> [Your assignment]:
Up to and including the line with "update README and flow chart", output the records exactly as they appear.

*** Data supplied ***

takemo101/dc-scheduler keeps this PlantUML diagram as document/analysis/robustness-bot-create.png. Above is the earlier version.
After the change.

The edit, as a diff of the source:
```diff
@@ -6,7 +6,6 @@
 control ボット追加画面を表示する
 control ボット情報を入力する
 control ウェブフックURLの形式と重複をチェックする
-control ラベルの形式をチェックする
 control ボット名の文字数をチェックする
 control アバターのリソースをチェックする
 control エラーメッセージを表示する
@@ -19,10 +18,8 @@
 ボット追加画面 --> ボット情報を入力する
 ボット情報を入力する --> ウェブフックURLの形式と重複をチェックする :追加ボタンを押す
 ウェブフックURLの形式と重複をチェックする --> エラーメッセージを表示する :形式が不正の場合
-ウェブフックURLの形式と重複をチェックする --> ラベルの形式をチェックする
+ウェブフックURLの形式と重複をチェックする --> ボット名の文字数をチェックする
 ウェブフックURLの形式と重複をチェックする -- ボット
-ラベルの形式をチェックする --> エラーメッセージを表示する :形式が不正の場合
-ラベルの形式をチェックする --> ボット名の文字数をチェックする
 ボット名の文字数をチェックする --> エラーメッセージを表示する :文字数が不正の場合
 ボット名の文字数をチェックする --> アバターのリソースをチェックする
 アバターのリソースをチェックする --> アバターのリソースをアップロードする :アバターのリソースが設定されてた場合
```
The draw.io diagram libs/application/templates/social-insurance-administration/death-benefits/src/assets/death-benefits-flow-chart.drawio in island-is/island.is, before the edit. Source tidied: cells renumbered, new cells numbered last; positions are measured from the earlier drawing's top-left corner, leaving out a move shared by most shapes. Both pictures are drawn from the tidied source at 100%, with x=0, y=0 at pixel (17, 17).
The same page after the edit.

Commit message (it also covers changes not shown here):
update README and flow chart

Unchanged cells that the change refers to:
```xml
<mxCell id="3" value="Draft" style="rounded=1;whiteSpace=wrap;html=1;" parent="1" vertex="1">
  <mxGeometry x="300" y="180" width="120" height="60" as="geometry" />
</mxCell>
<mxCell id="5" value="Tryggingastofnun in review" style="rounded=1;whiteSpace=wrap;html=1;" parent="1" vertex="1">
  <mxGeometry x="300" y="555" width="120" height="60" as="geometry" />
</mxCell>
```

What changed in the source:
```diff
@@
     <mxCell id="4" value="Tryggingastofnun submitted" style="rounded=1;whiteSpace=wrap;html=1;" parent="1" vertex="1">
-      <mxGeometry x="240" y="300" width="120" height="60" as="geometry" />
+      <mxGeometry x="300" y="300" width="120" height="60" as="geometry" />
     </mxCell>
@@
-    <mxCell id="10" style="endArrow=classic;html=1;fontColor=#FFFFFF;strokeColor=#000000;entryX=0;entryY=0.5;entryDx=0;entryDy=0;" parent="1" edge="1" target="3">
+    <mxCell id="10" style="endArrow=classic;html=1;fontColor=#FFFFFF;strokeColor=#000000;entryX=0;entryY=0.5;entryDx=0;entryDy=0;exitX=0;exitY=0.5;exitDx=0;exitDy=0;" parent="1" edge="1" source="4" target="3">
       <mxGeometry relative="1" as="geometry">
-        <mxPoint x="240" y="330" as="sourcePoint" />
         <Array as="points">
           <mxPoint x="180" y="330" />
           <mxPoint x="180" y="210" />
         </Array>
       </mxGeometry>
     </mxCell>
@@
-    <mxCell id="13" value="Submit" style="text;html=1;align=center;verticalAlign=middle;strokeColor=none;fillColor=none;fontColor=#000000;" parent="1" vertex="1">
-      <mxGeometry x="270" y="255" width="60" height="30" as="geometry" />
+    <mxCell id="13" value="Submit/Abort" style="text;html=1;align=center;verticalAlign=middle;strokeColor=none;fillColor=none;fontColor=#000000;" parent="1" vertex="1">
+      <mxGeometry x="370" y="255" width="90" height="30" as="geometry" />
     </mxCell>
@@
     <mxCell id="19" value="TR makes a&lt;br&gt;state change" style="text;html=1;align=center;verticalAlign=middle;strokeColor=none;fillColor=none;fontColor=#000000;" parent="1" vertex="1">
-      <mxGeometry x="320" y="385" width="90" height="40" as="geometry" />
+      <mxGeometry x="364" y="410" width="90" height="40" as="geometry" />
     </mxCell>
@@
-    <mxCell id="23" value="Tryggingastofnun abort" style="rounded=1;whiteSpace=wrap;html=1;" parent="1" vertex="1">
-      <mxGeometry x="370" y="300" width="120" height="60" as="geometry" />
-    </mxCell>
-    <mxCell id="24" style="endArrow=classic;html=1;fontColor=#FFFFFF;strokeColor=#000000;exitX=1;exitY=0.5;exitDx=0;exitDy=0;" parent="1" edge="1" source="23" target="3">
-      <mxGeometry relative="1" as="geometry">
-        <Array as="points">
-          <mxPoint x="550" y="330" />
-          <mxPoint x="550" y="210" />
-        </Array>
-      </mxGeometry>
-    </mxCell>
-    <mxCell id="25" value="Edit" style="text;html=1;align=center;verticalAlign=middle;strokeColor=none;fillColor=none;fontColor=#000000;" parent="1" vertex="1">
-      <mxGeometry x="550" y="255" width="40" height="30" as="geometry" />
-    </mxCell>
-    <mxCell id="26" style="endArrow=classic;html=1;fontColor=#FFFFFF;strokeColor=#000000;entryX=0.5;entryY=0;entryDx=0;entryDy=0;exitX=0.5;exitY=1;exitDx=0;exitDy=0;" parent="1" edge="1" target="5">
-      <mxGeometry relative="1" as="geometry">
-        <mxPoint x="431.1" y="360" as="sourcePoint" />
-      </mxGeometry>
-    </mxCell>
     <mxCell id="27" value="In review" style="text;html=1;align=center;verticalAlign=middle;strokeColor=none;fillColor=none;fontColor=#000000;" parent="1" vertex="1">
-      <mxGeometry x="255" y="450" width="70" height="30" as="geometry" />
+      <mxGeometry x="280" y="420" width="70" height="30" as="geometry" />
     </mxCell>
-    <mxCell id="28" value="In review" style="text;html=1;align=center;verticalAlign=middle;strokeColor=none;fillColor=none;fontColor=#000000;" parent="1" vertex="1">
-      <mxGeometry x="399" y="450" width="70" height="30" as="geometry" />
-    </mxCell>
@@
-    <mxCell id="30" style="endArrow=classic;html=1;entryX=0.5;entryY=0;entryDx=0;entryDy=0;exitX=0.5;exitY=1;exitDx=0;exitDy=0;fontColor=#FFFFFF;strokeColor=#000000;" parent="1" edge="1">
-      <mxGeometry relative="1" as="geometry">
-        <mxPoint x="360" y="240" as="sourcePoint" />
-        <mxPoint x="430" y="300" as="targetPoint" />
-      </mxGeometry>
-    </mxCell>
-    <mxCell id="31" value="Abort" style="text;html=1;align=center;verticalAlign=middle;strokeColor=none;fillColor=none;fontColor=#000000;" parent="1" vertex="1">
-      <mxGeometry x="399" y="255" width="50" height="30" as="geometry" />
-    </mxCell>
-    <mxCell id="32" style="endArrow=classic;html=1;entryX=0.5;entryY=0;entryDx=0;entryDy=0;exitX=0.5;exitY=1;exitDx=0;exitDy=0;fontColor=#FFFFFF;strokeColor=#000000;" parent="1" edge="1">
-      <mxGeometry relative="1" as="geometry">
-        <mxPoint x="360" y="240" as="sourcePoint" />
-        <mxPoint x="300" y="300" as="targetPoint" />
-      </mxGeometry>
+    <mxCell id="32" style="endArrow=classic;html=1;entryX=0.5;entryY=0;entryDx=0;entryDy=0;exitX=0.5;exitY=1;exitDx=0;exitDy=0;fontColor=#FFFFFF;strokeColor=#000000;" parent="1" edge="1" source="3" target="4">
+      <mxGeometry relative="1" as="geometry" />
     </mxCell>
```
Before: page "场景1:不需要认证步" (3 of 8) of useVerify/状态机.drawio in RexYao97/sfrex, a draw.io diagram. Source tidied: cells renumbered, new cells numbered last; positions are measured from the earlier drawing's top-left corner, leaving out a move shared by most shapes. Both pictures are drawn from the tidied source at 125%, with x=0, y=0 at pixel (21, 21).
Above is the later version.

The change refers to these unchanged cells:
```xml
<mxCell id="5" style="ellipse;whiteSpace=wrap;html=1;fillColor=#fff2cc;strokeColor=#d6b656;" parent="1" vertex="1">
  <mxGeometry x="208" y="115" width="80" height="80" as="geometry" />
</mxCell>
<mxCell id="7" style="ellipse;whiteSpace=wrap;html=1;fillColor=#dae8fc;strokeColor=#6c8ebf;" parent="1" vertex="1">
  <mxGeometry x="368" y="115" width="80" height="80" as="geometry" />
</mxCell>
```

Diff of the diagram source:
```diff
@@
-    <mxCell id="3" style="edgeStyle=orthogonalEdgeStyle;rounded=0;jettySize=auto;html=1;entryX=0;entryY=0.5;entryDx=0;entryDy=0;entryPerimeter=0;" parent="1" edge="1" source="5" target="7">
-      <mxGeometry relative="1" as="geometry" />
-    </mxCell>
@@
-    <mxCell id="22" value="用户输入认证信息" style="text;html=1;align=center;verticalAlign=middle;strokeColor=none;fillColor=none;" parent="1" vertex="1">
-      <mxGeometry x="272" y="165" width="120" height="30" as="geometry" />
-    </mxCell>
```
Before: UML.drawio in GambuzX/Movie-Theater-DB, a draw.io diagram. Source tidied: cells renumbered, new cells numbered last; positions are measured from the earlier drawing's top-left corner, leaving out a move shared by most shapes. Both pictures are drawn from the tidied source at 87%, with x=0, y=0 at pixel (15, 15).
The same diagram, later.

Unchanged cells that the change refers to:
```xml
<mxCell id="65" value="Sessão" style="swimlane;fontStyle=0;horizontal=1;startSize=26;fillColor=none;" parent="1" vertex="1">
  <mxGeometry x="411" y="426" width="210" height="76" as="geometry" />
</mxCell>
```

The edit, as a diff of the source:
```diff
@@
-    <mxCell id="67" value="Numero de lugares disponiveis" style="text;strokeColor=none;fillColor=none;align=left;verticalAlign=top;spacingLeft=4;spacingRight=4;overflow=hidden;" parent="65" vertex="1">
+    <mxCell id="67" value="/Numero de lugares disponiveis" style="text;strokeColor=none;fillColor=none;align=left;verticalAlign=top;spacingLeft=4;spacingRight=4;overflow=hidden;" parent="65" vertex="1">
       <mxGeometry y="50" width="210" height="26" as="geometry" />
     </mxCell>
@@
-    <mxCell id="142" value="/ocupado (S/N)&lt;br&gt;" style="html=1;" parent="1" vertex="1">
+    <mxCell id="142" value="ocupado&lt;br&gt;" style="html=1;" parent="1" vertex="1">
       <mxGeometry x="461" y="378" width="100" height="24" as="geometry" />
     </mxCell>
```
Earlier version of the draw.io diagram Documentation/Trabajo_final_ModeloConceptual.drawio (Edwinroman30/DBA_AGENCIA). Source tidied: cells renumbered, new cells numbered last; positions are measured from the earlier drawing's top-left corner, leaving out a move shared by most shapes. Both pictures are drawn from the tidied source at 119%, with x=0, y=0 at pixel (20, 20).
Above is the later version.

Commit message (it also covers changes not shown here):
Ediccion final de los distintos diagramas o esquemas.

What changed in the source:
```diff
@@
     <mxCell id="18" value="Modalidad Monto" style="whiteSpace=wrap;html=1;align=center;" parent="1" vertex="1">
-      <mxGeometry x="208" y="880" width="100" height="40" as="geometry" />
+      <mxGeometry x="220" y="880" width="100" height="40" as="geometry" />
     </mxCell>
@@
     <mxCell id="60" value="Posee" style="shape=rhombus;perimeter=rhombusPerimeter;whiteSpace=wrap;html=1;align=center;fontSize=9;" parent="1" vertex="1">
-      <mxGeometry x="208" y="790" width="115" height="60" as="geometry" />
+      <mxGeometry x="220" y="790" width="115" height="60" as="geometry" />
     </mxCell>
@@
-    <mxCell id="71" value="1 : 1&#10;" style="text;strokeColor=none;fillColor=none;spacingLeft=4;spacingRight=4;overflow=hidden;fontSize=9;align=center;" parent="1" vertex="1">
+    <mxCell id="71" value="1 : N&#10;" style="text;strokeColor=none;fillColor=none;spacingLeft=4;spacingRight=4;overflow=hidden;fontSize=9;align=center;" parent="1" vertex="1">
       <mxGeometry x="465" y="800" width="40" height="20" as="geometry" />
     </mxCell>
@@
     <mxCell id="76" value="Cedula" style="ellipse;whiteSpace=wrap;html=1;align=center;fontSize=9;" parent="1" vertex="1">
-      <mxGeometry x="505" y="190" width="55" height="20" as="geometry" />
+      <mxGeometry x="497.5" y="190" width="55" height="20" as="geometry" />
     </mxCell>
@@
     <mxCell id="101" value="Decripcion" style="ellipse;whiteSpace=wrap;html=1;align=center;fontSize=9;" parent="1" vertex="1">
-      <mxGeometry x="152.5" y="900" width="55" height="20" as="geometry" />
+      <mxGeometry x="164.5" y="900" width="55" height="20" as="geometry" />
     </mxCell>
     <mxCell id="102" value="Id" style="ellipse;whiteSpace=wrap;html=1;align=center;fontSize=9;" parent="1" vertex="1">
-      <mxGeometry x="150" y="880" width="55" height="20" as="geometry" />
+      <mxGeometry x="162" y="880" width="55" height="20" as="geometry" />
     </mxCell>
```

*** End of Data supplied ***

> [Task answer]:
takemo101/dc-scheduler keeps this PlantUML diagram as document/analysis/robustness-bot-create.png. Above is the earlier version.
After the change.

The edit, as a diff of the source:
```diff
@@ -6,7 +6,6 @@
 control ボット追加画面を表示する
 control ボット情報を入力する
 control ウェブフックURLの形式と重複をチェックする
-control ラベルの形式をチェックする
 control ボット名の文字数をチェックする
 control アバターのリソースをチェックする
 control エラーメッセージを表示する
@@ -19,10 +18,8 @@
 ボット追加画面 --> ボット情報を入力する
 ボット情報を入力する --> ウェブフックURLの形式と重複をチェックする :追加ボタンを押す
 ウェブフックURLの形式と重複をチェックする --> エラーメッセージを表示する :形式が不正の場合
-ウェブフックURLの形式と重複をチェックする --> ラベルの形式をチェックする
+ウェブフックURLの形式と重複をチェックする --> ボット名の文字数をチェックする
 ウェブフックURLの形式と重複をチェックする -- ボット
-ラベルの形式をチェックする --> エラーメッセージを表示する :形式が不正の場合
-ラベルの形式をチェックする --> ボット名の文字数をチェックする
 ボット名の文字数をチェックする --> エラーメッセージを表示する :文字数が不正の場合
 ボット名の文字数をチェックする --> アバターのリソースをチェックする
 アバターのリソースをチェックする --> アバターのリソースをアップロードする :アバターのリソースが設定されてた場合
```
The draw.io diagram libs/application/templates/social-insurance-administration/death-benefits/src/assets/death-benefits-flow-chart.drawio in island-is/island.is, before the edit. Source tidied: cells renumbered, new cells numbered last; positions are measured from the earlier drawing's top-left corner, leaving out a move shared by most shapes. Both pictures are drawn from the tidied source at 100%, with x=0, y=0 at pixel (17, 17).
The same page after the edit.

Commit message (it also covers changes not shown here):
update README and flow chart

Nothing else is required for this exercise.